User interface change data

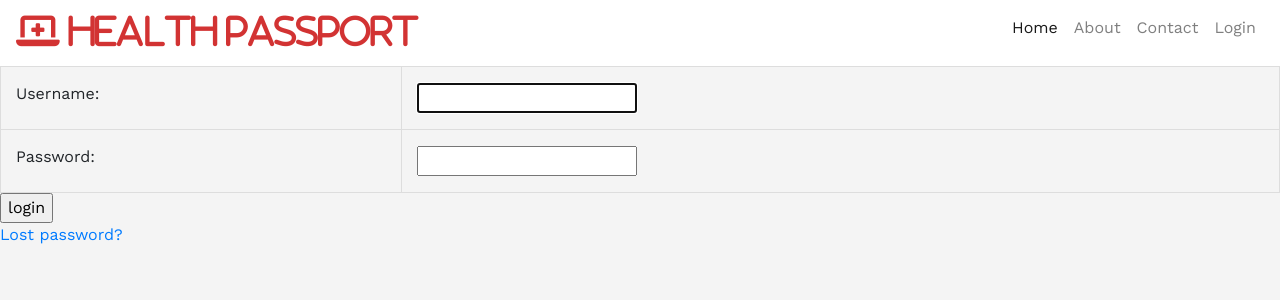
After one commit to swissbusybee/healthpassport, a Django app: page /accounts/login/ in a window 1280 px wide. The commit adds this page. Shown: the top 300 px of the page. Run offline with Django 3.2, Linux system fonts and the light colour scheme; some libraries are stand-ins or nearby versions.

Commit message:
Added Login

```diff
--- a/app/templates/app/partials/base.html
+++ b/app/templates/app/partials/base.html
@@ -22,4 +22,16 @@
     {% include 'app/partials/navbar.html' %}
 </body>
 
+<!-- Optional JavaScript -->
+<!-- jQuery first, then Popper.js, then Bootstrap JS -->
+<script src="https://code.jquery.com/jquery-3.5.1.slim.min.js"
+    integrity="sha384-DfXdz2htPH0lsSSs5nCTpuj/zy4C+OGpamoFVy38MVBnE+IbbVYUew+OrCXaRkfj"
+    crossorigin="anonymous"></script>
+<script src="https://cdn.jsdelivr.net/npm/popper.js@1.16.1/dist/umd/popper.min.js"
+    integrity="sha384-9/reFTGAW83EW2RDu2S0VKaIzap3H66lZH81PoYlFhbGU+6BZp6G7niu735Sk7lN"
+    crossorigin="anonymous"></script>
+<script src="https://stackpath.bootstrapcdn.com/bootstrap/4.5.1/js/bootstrap.min.js"
+    integrity="sha384-XEerZL0cuoUbHE4nZReLT7nx9gQrQreJekYhJD9WNWhH8nEW+0c5qq7aIo2Wl30J"
+    crossorigin="anonymous"></script>
+
 </html>
--- a/app/templates/app/partials/navbar.html
+++ b/app/templates/app/partials/navbar.html
@@ -1,13 +1,4 @@
 {% load static %}
-<html>
-
-<head>
-    <link rel="stylesheet" href="https://stackpath.bootstrapcdn.com/bootstrap/4.5.0/css/bootstrap.min.css"
-        integrity="sha384-9aIt2nRpC12Uk9gS9baDl411NQApFmC26EwAOH8WgZl5MYYxFfc+NcPb1dKGj7Sk" crossorigin="anonymous">
-    <link rel="stylesheet" href="{% static 'app/index.css' %}">
-    <link href="https://fonts.googleapis.com/css2?family=Nunito&family=Work+Sans&display=swap" rel="stylesheet">
-    <script src="https://kit.fontawesome.com/cb64a3110a.js" crossorigin="anonymous"></script>
-</head>
 
 <div class="navbar navbar-expand-sm navbar-light navbar-lewagon">
     <a class="navbar-brand" href="{% url 'index' %}">
@@ -19,9 +10,13 @@
         <span class="navbar-toggler-icon"></span>
     </button>
 
+    {% if user.is_authenticated %}
+    <div>
+        <h5> Hello {{ user.get_username.capitalize }}! </h5>
+    </div>
+
     <div class="collapse navbar-collapse" id="navbarSupportedContent">
         <ul class="navbar-nav mr-auto">
-            <!-- <% if user_signed_in? %> -->
             <li class="nav-item active">
                 <a class="nav-link" href="{% url 'index' %}">Home</a>
             </li>
@@ -38,34 +33,35 @@
                 <a class="nav-link" href="{% url 'vaccines' %}">Vaccines</a>
             </li>
             <li class="nav-item dropdown">
-                <!-- <%= image_tag "icons8-short-hair-business-lady-with-glasses.png", class: "avatar dropdown-toggle", id: "navbarDropdown", data: { toggle: "dropdown" }, 'aria-haspopup': true, 'aria-expanded': false %> -->
+                <img class="avatar dropdown-toggle" id="navbarDropdown" data-toggle="dropdown" aria-haspopup="true"
+                    aria-expanded="false" src="{% static 'images/icons8-indian-lady.png' %}" />
                 <div class="dropdown-menu dropdown-menu-right" aria-labelledby="navbarDropdown">
-                    <!-- <%= link_to "Your Profile", vaccinations_path, class: "dropdown-item" %>
-              <%= link_to "Log out", destroy_user_session_path, method: :delete, class: "dropdown-item" %> -->
+                    <a class="dropdown-item" href="{% url 'logout'%}?next={{request.path}}">Logout</a>
+                    <a class="dropdown-item" href="{% url 'admin:index' %}">Admin</a>
                 </div>
             </li>
-            <!-- <% else %> -->
-            <li class="nav-item">
-                <!-- <%= link_to "Manage Profiles", family_groups_path, class: "nav-link" %> -->
+        </ul>
+    </div>
+
+    {% else %}
+
+    <div class="collapse navbar-collapse" id="navbarSupportedContent">
+        <ul class="navbar-nav mr-auto">
+            <li class="nav-item active">
+                <a class="nav-link" href="{% url 'index' %}">Home</a>
             </li>
             <li class="nav-item">
-                <!-- <%= link_to "Travel", pages_travel_path, class: "nav-link" %> -->
+                <a class="nav-link" href="{% url 'about' %}">About</a>
             </li>
             <li class="nav-item">
-                <!-- <%= link_to "About", pages_about_path, class: "nav-link" %> -->
+                <a class="nav-link" href="{% url 'contact' %}">Contact</a>
             </li>
             <li class="nav-item">
-                <!-- <%= link_to "Contact", pages_contact_path, class: "nav-link" %> -->
+                <a class="nav-link" href="{% url 'login'%}?next={{request.path}}">Login</a>
             </li>
-            <li class="nav-item">
-                <!-- <%= link_to "Login", new_user_session_path, class: "nav-link" %> -->
-            </li>
-            <li class="nav-item">
-                <!-- <%= link_to "Sign Up", new_user_registration_path, class: "nav-link" %> -->
-            </li>
-            <!-- <% end %> -->
         </ul>
     </div>
+
+    {% endif %}
+
 </div>
-
-</html>
--- /dev/null
+++ b/app/templates/registration/logged_out.html
@@ -0,0 +1,6 @@
+{% include 'app/partials/base.html' %}
+
+{% block content %}
+  <p>Logged out!</p>
+  <a href="{% url 'login'%}">Click here to login again.</a>
+{% endblock %}
--- /dev/null
+++ b/app/templates/registration/login.html
@@ -0,0 +1,37 @@
+{% include 'app/partials/base.html' %}
+
+{% block content %}
+
+{% if form.errors %}
+<p>Your username and password didn't match. Please try again.</p>
+{% endif %}
+
+{% if next %}
+{% if user.is_authenticated %}
+<p>Your account doesn't have access to this page. To proceed,
+    please login with an account that has access.</p>
+{% else %}
+<p>Please login to see this page.</p>
+{% endif %}
+{% endif %}
+
+<form method="post" action="{% url 'login' %}">
+    {% csrf_token %}
+    <table>
+        <tr>
+            <td>{{ form.username.label_tag }}</td>
+            <td>{{ form.username }}</td>
+        </tr>
+        <tr>
+            <td>{{ form.password.label_tag }}</td>
+            <td>{{ form.password }}</td>
+        </tr>
+    </table>
+    <input type="submit" value="login" />
+    <input type="hidden" name="next" value="{{ next }}" />
+</form>
+
+{# Assumes you setup the password_reset view in your URLconf #}
+<p><a href="{% url 'password_reset' %}">Lost password?</a></p>
+
+{% endblock %}
--- /dev/null
+++ b/app/templates/registration/password_reset_email.html
@@ -0,0 +1,4 @@
+{% include 'app/partials/base.html' %}
+
+Someone asked for password reset for email {{ email }}. Follow the link below:
+{{ protocol}}://{{ domain }}{% url 'password_reset_confirm' uidb64=uid token=token %}
--- a/healthpassport/urls.py
+++ b/healthpassport/urls.py
@@ -22,6 +22,7 @@ from django.conf.urls.static import static
 urlpatterns = [
     path('', include('app.urls')),
     path('admin/', admin.site.urls),
+    path('accounts/', include('django.contrib.auth.urls')),
 ] + static(settings.STATIC_URL, document_root=settings.STATIC_ROOT)
 
 admin.site.site_header = "Health Passport Adminstration"
```
Also changed, not shown: app/templates/registration/password_reset_complete.html (added, +8 -0 lines), app/templates/registration/password_reset_confirm.html (added, +30 -0 lines), app/templates/registration/password_reset_done.html (added, +12 -0 lines), healthpassport/settings.py (+6 -1 lines).
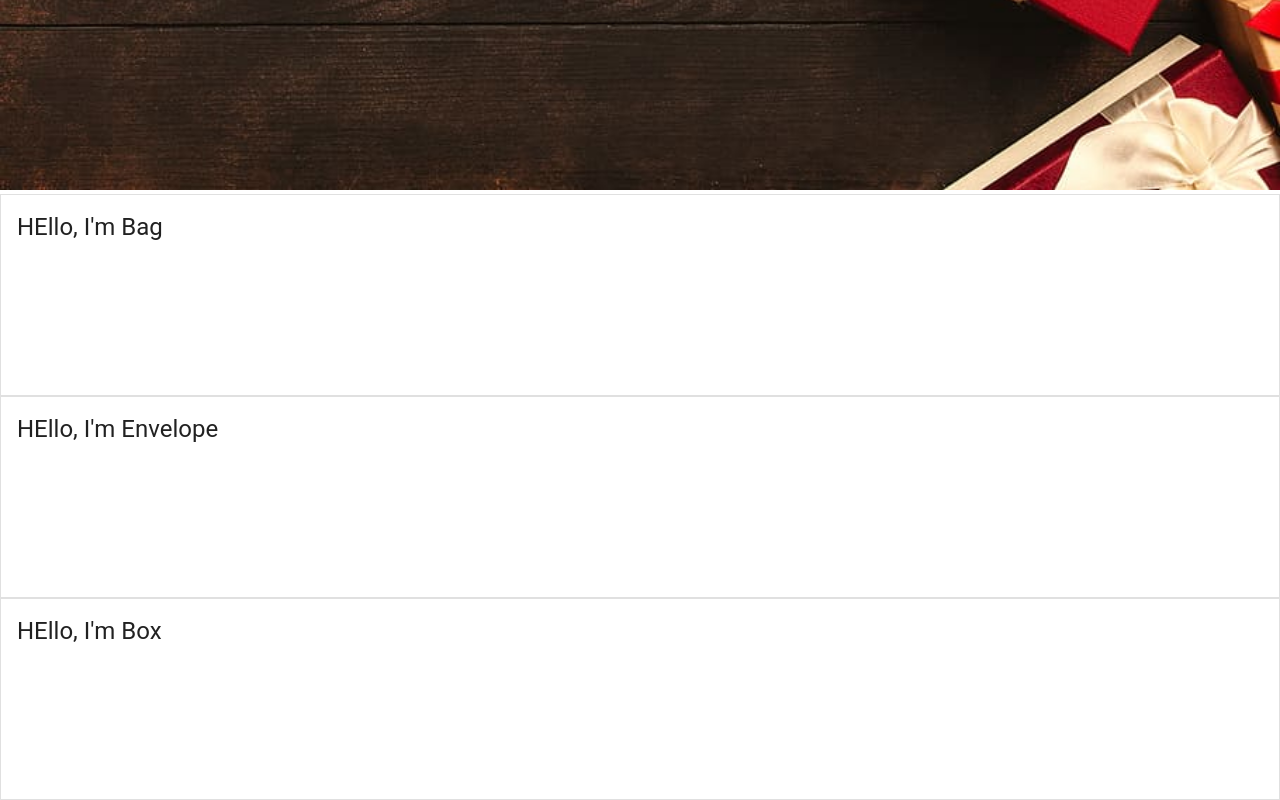
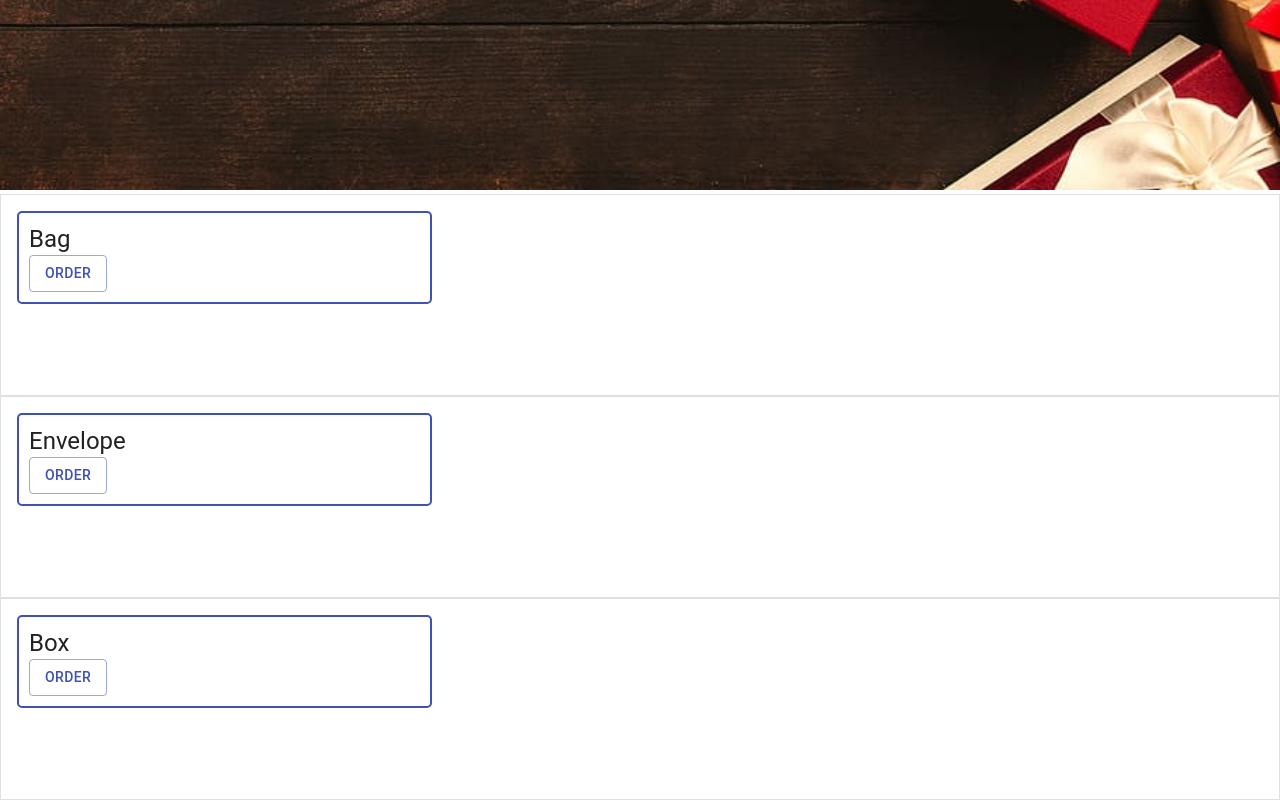
Before and after one commit to rsnjoshi/rPrinters, a React (Create React App) app: page / in a window 1280 px wide. Shown: the part 728-1528 px from the top of the page. Built offline with nearby package versions, Linux system fonts and the light colour scheme.

Commit message:
NavLink and Routing added

```diff
--- a/package.json
+++ b/package.json
@@ -11,6 +11,7 @@
     "react": "^17.0.1",
     "react-dom": "^17.0.1",
     "react-material-ui-carousel": "^2.1.1",
+    "react-router-dom": "^5.2.0",
     "react-scripts": "4.0.0",
     "web-vitals": "^0.2.4"
   },
--- a/src/App.js
+++ b/src/App.js
@@ -1,17 +1,30 @@
 import React, { Component } from "react";
 import Layout from "./components/Layout/Layout";
 import Aux from "./hoc/Aux";
-import Intro from "./containers/Intro/Intro";
-import ProductList from "./components/ProductList/ProductList";
+import Home from "./containers/Home/Home";
+import Products from "./containers/Products/Products";
+import Contact from "./containers/Contact/Contact";
+import {
+  BrowserRouter as Router,
+  Switch,
+  Route,
+  Redirect,
+} from "react-router-dom";
 
 class App extends Component {
   render() {
     return (
       <Aux>
-        <Layout>
-          <Intro />
-          <ProductList />
-        </Layout>
+        <Router>
+          <Layout>
+            <Switch>
+              <Route path="/products" component={Products} />
+              <Route path="/contact" component={Contact} />
+              <Route path="/" exact component={Home} />
+              <Redirect to="/" />
+            </Switch>
+          </Layout>
+        </Router>
       </Aux>
     );
   }
--- a/src/components/Navigation/NavbarItems/NavbarItems.js
+++ b/src/components/Navigation/NavbarItems/NavbarItems.js
@@ -3,6 +3,7 @@ import List from "@material-ui/core/List";
 import ListItem from "@material-ui/core/ListItem";
 import ListItemText from "@material-ui/core/ListItemText";
 import classes from "./NavbarItems.module.css";
+import { NavLink } from "react-router-dom";
 
 const navbarItems = (props) => {
   //   const flow = "row";
@@ -12,15 +13,21 @@ const navbarItems = (props) => {
     : NavClass.push(classes.column);
   return (
     <List className={NavClass.join(" ")}>
+      <NavLink to="/" exact>
         <ListItem button>
           <ListItemText primary="Home" />
         </ListItem>
+      </NavLink>
+      <NavLink to="/products">
         <ListItem button>
           <ListItemText primary="Products" />
         </ListItem>
+      </NavLink>
+      <NavLink to="/contact">
         <ListItem button>
           <ListItemText primary="Contact" />
         </ListItem>
+      </NavLink>
     </List>
   );
 };
--- a/src/components/ProductList/ProductList.js
+++ b/src/components/ProductList/ProductList.js
@@ -1,5 +1,5 @@
 import React, { Component } from "react";
-import { Card, CardContent, Grid, Typography } from "@material-ui/core";
+import { Card, CardContent, Grid, Typography, Button } from "@material-ui/core";
 import classes from "./ProductList.module.css";
 import Aux from "../../hoc/Aux";
 
@@ -17,7 +17,20 @@ class ProductList extends Component {
           elevation={0}
         >
           <CardContent>
-            <Typography variant="h5">HEllo, I'm {cardItem}</Typography>
+            <Grid
+              item
+              xs={4}
+              direciton="column"
+              className={classes.productDefination}
+            >
+              <Typography variant="h5">{cardItem}</Typography>
+              <Button variant="outlined" color="primary">
+                ORDER
+              </Button>
+            </Grid>
+            <Grid item xs={8}>
+              <div className={classes.productAnimation}></div>
+            </Grid>
           </CardContent>
         </Card>
       </Grid>
--- a/src/components/ProductList/ProductList.module.css
+++ b/src/components/ProductList/ProductList.module.css
@@ -1,3 +1,15 @@
 .productCard {
   min-height: 200px;
 }
+
+.productDefination {
+  height: 100%;
+  display: flex;
+  align-items: flex-start;
+  flex-direction: column;
+  justify-content: space-around;
+  align-content: space-evenly;
+  border: 2px solid #3f51b5;
+  padding: 10px;
+  border-radius: 5px;
+}
--- /dev/null
+++ b/src/containers/Contact/Contact.js
@@ -0,0 +1,13 @@
+import React, { Component } from "react";
+
+export class Contact extends Component {
+  render() {
+    return (
+      <div>
+        <h3>Welcome to Contact</h3>
+      </div>
+    );
+  }
+}
+
+export default Contact;
--- /dev/null
+++ b/src/containers/Home/Home.js
@@ -0,0 +1,15 @@
+import React, { Component } from "react";
+import Intro from "../Intro/Intro";
+import ProductList from "../../components/ProductList/ProductList";
+import Aux from "../../hoc/Aux";
+
+export default class Home extends Component {
+  render() {
+    return (
+      <Aux>
+        <Intro />
+        <ProductList />
+      </Aux>
+    );
+  }
+}
--- /dev/null
+++ b/src/containers/Products/Products.js
@@ -0,0 +1,13 @@
+import React, { Component } from "react";
+
+export class Products extends Component {
+  render() {
+    return (
+      <div>
+        <h3>Welcome to Products</h3>
+      </div>
+    );
+  }
+}
+
+export default Products;
```
Also changed, not shown: src/containers/Contact/Contact.module.css (added), src/containers/Products/Product/Product.js (added), 1 other file (tests, documents, lock files or other folders). Lines whose indentation alone changed are shown as unchanged.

* [Assigned task] Could you return all lines from the data above that contain the string "active"?

* [Solution for this problem]
             <li class="nav-item active">
+            <li class="nav-item active">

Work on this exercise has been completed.